However, I don’t want to focus on Nunez and instead want to look at who has the most to gain from one fewer power hitter in the organization: DJ Stewart. With Nunez out of the picture, it seems like the designated hitter job is now his to lose.

In a bizarre 2020 for all of baseball, Stewart had one of the oddest seasons in the league. In his first eight games of the season, he failed to get a hit but still recorded six walks, creating the unique slashline of .000/.300/.000. The hitless start to his campaign earned him a trip to the Bowie alternate site, but he returned to the roster on September 4, filling in for the injured Anthony Santander. In his first two games he continued to draw walks without getting a hit, earning a free pass three times in six plate appearances.

However, the next day, he started an incredible hot streak. Over nine games against the Yankees, Mets and Braves, Stewart delivered seven homers and 13 hits, boosting his average from a goose egg to a respectable .265 and seeing his OPS rocket from .385 to 1.134. Unsurprisingly, Stewart was not able to hit like prime Barry Bonds the rest of the year, ending his season with a 12-game stretch of zero homers and just one double. Even with only four hits, he still was able to get on-base, earning nine walks.

The most notable part of Stewart’s 2020 season of two cold streaks sandwiched between an incredible hot streak is how his power and ability to draw walks were inversely correlated.

During his two cold streaks, he was still walking in more than 15 percent of his plate appearances to start and end the year, but when he was clobbering the ball, he didn’t end up drawing walks to go along with it. While he still managed to provide a .444 OBP during his hot streak, that number was more a product of his .394 average from 13 hits than his two walks and one hit-by-pitch.

While his power and plate discipline both went through major peaks and valleys, at the end of the season he still had a .261 iso power and walked in 17.9 percent of his 112 plate appearances. Out of everyone with at least 100 PAs, he ranked seventh in walk rate and his iso power was a very solid 40th out of 310 hitters with that many PAs. With the caveat that Nunez had nearly double the plate appearances compared to Stewart, his walk rate and isolated power were lower than Stewart’s.

To what extent is Stewart’s discipline and power sustainable? A sample of 31 games, including a trip to Bowie, during the weirdest baseball season ever isn’t the most reliable set of data to make a meaningful judgment, but it’d be awfully hard to argue he hasn’t earned the chance to get more at-bats as the Orioles figure out who’s a meaningful part of their future.

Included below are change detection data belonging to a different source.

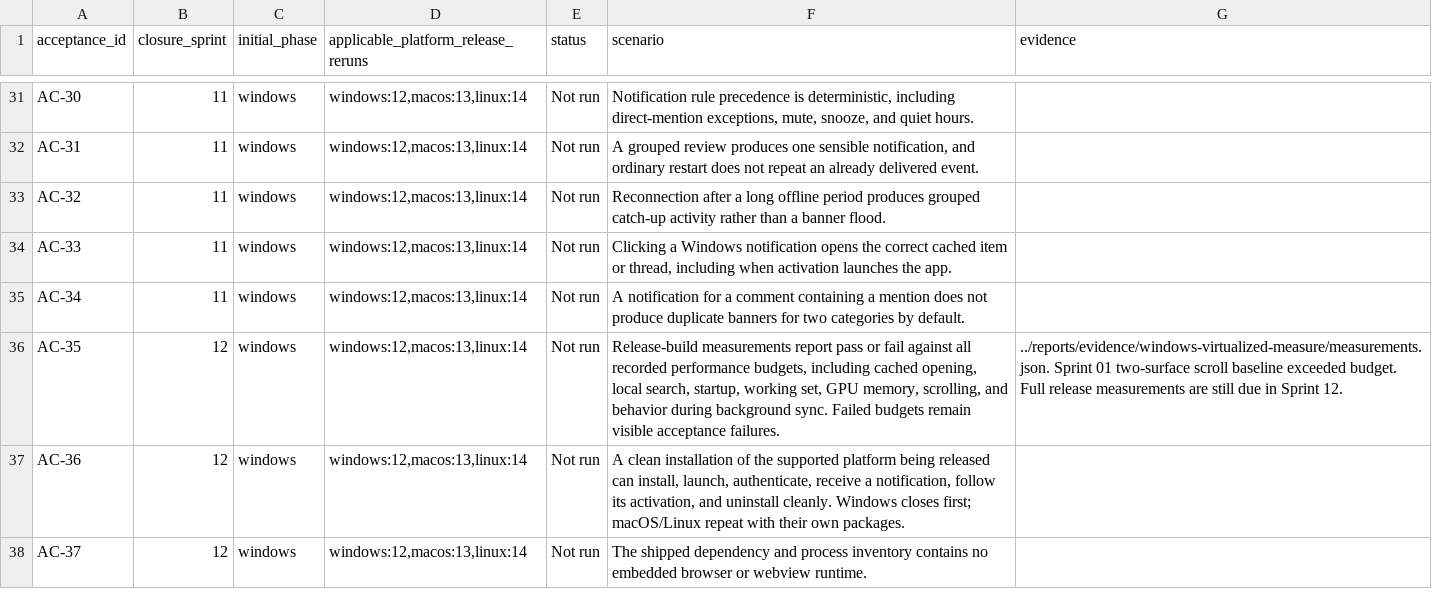
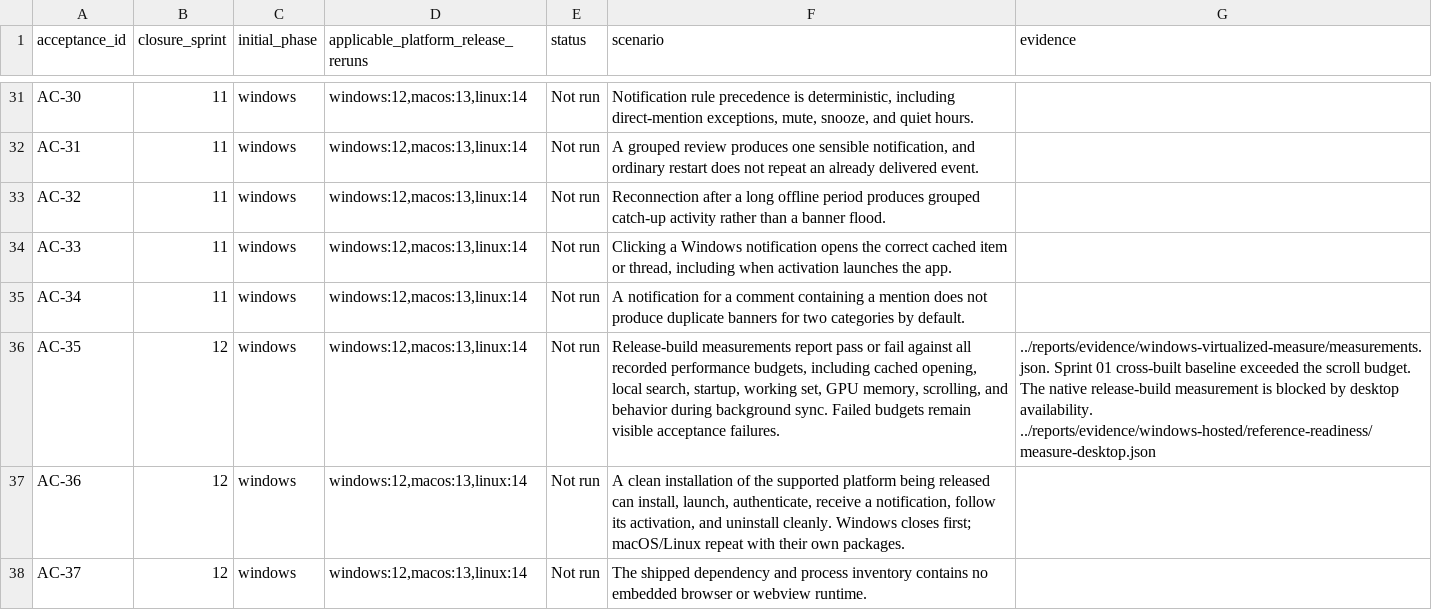
Before and after one commit to joshmarkovic/threadline, a CSV file: docs/spec/acceptance_traceability.csv, drawn as a sheet; only a part is shown, gaps mark what is left out.

```diff
--- a/docs/spec/acceptance_traceability.csv
+++ b/docs/spec/acceptance_traceability.csv
@@ -35,3 +35,3 @@ AC-33,11,windows,"windows:12,macos:13,linux:14",Not run,"Clicking a Windows noti
 AC-34,11,windows,"windows:12,macos:13,linux:14",Not run,A notification for a comment containing a mention does not produce duplicate banners for two categories by default.,
-AC-35,12,windows,"windows:12,macos:13,linux:14",Not run,"Release-build measurements report pass or fail against all recorded performance budgets, including cached opening, local search, startup, working set, GPU memory, scrolling, and behavior during background sync. Failed budgets remain visible acceptance failures.",../reports/evidence/windows-virtualized-measure/measurements.json. Sprint 01 two-surface scroll baseline exceeded budget. Full release measurements are still due in Sprint 12.
+AC-35,12,windows,"windows:12,macos:13,linux:14",Not run,"Release-build measurements report pass or fail against all recorded performance budgets, including cached opening, local search, startup, working set, GPU memory, scrolling, and behavior during background sync. Failed budgets remain visible acceptance failures.",../reports/evidence/windows-virtualized-measure/measurements.json. Sprint 01 cross-built baseline exceeded the scroll budget. The native release-build measurement is blocked by desktop availability. ../reports/evidence/windows-hosted/reference-readiness/measure-desktop.json
 AC-36,12,windows,"windows:12,macos:13,linux:14",Not run,"A clean installation of the supported platform being released can install, launch, authenticate, receive a notification, follow its activation, and uninstall cleanly. Windows closes first; macOS/Linux repeat with their own packages.",
```
Also changed, not shown: docs/spec/acceptance_platform_traceability.csv, docs/spec/requirement_platform_traceability.csv, 13 other files.
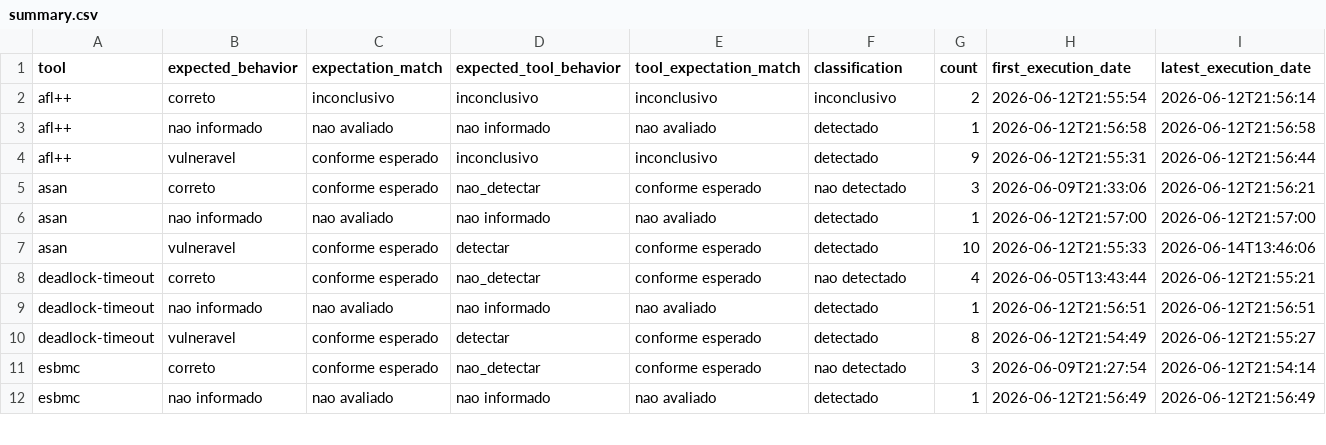
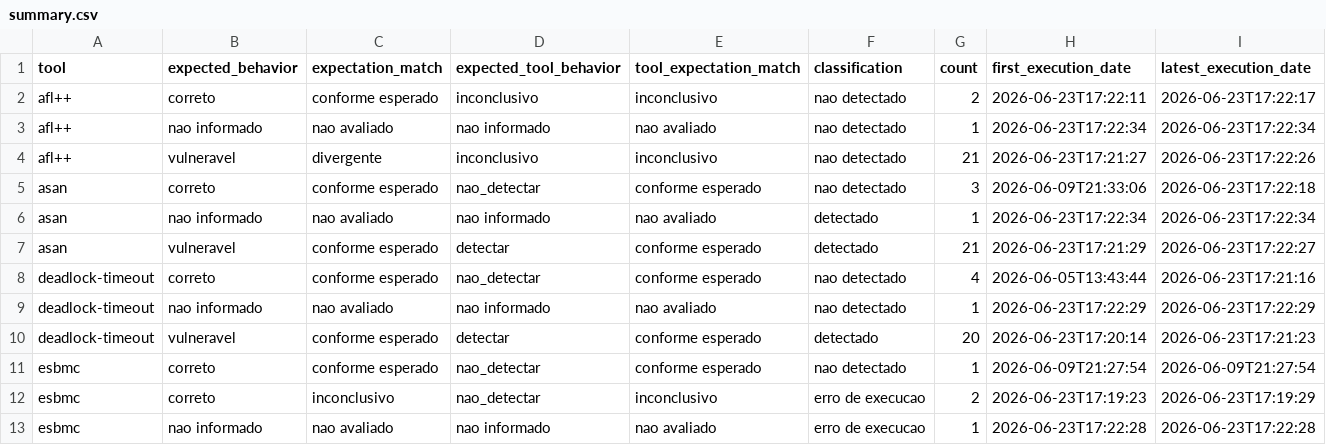
Before and after one commit to EricoBorgonove/vss-concurrency-llm-pipeline, a CSV file: reports/summary.csv, drawn as a sheet; only a part is shown; the diff covers the shown part only.

Commit message:
data: atualiza csvs do relatorio

```diff
--- a/reports/summary.csv
+++ b/reports/summary.csv
@@ -1,12 +1,13 @@
 tool,expected_behavior,expectation_match,expected_tool_behavior,tool_expectation_match,classification,count,first_execution_date,latest_execution_date
-afl++,correto,inconclusivo,inconclusivo,inconclusivo,inconclusivo,2,2026-06-12T21:55:54,2026-06-12T21:56:14
-afl++,nao informado,nao avaliado,nao informado,nao avaliado,detectado,1,2026-06-12T21:56:58,2026-06-12T21:56:58
-afl++,vulneravel,conforme esperado,inconclusivo,inconclusivo,detectado,9,2026-06-12T21:55:31,2026-06-12T21:56:44
-asan,correto,conforme esperado,nao_detectar,conforme esperado,nao detectado,3,2026-06-09T21:33:06,2026-06-12T21:56:21
-asan,nao informado,nao avaliado,nao informado,nao avaliado,detectado,1,2026-06-12T21:57:00,2026-06-12T21:57:00
-asan,vulneravel,conforme esperado,detectar,conforme esperado,detectado,10,2026-06-12T21:55:33,2026-06-14T13:46:06
-deadlock-timeout,correto,conforme esperado,nao_detectar,conforme esperado,nao detectado,4,2026-06-05T13:43:44,2026-06-12T21:55:21
-deadlock-timeout,nao informado,nao avaliado,nao informado,nao avaliado,detectado,1,2026-06-12T21:56:51,2026-06-12T21:56:51
-deadlock-timeout,vulneravel,conforme esperado,detectar,conforme esperado,detectado,8,2026-06-12T21:54:49,2026-06-12T21:55:27
-esbmc,correto,conforme esperado,nao_detectar,conforme esperado,nao detectado,3,2026-06-09T21:27:54,2026-06-12T21:54:14
-esbmc,nao informado,nao avaliado,nao informado,nao avaliado,detectado,1,2026-06-12T21:56:49,2026-06-12T21:56:49
+afl++,correto,conforme esperado,inconclusivo,inconclusivo,nao detectado,2,2026-06-23T17:22:11,2026-06-23T17:22:17
+afl++,nao informado,nao avaliado,nao informado,nao avaliado,nao detectado,1,2026-06-23T17:22:34,2026-06-23T17:22:34
+afl++,vulneravel,divergente,inconclusivo,inconclusivo,nao detectado,21,2026-06-23T17:21:27,2026-06-23T17:22:26
+asan,correto,conforme esperado,nao_detectar,conforme esperado,nao detectado,3,2026-06-09T21:33:06,2026-06-23T17:22:18
+asan,nao informado,nao avaliado,nao informado,nao avaliado,detectado,1,2026-06-23T17:22:34,2026-06-23T17:22:34
+asan,vulneravel,conforme esperado,detectar,conforme esperado,detectado,21,2026-06-23T17:21:29,2026-06-23T17:22:27
+deadlock-timeout,correto,conforme esperado,nao_detectar,conforme esperado,nao detectado,4,2026-06-05T13:43:44,2026-06-23T17:21:16
+deadlock-timeout,nao informado,nao avaliado,nao informado,nao avaliado,nao detectado,1,2026-06-23T17:22:29,2026-06-23T17:22:29
+deadlock-timeout,vulneravel,conforme esperado,detectar,conforme esperado,detectado,20,2026-06-23T17:20:14,2026-06-23T17:21:23
+esbmc,correto,conforme esperado,nao_detectar,conforme esperado,nao detectado,1,2026-06-09T21:27:54,2026-06-09T21:27:54
+esbmc,correto,inconclusivo,nao_detectar,inconclusivo,erro de execucao,2,2026-06-23T17:19:23,2026-06-23T17:19:29
+esbmc,nao informado,nao avaliado,nao informado,nao avaliado,erro de execucao,1,2026-06-23T17:22:28,2026-06-23T17:22:28
```
Also changed, not shown: 1 added row, 1 removed row and 18 edited cells elsewhere in this file, reports/category_metrics.csv, 2 other files.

After all, Stewart still hasn’t played 162 games across three seasons in the majors and while you’re in a rebuild, a former first-rounder should get more than 92 games before you reach a final verdict.

While Stewart has earned a chance to hit in 2021, it seemed like there was no good place to put him prior to Nunez’s departure thanks to a logjam in the corner outfield spots. Trey Mancini, Anthony Santander and Ryan Mountcastle are already able to play there and there’s the possibility of Austin Hays and Cedric Mullins spending time in left or right. On top of those, Yusniel Diaz should be expected to debut this year, creating another outfielder to compete with Stewart.

However, there is now a perfect opening for Stewart to get more chances to hit: DH. If we assume the ideal Orioles lineup will stick Mountcastle in left, Santander in right and Mancini at first, he’s the best candidate to start at DH. It gives him the chance to see if he can keep drawing walks and hitting for power without sticking him in the field, where he’s never looked particularly comfortable or talented.

The Orioles knew exactly what they were getting with Renato Nunez and ultimately, it wasn’t enough to decide to keep him. With DJ Stewart, we still don’t know what exactly his talent level is and now Nunez’s departure has given him a golden opportunity. We’ll get to spend 2021 seeing just how good Stewart is and if he could be part of the next winning Orioles team.

Jordan Katz
Jordan Katz

BSL Analyst

Jordan Katz is a recent graduate of the University of Maryland’s journalism school, where he worked for The Diamondback as the online managing editor and a sports blogger. As a student, he spent almost all of his time on campus in The Diamondback’s newsroom or at Xfinity Center, Ludwig Field and Maryland Stadium. Jordan gained intern experience with the Mid-Atlantic Sports Network (MASN).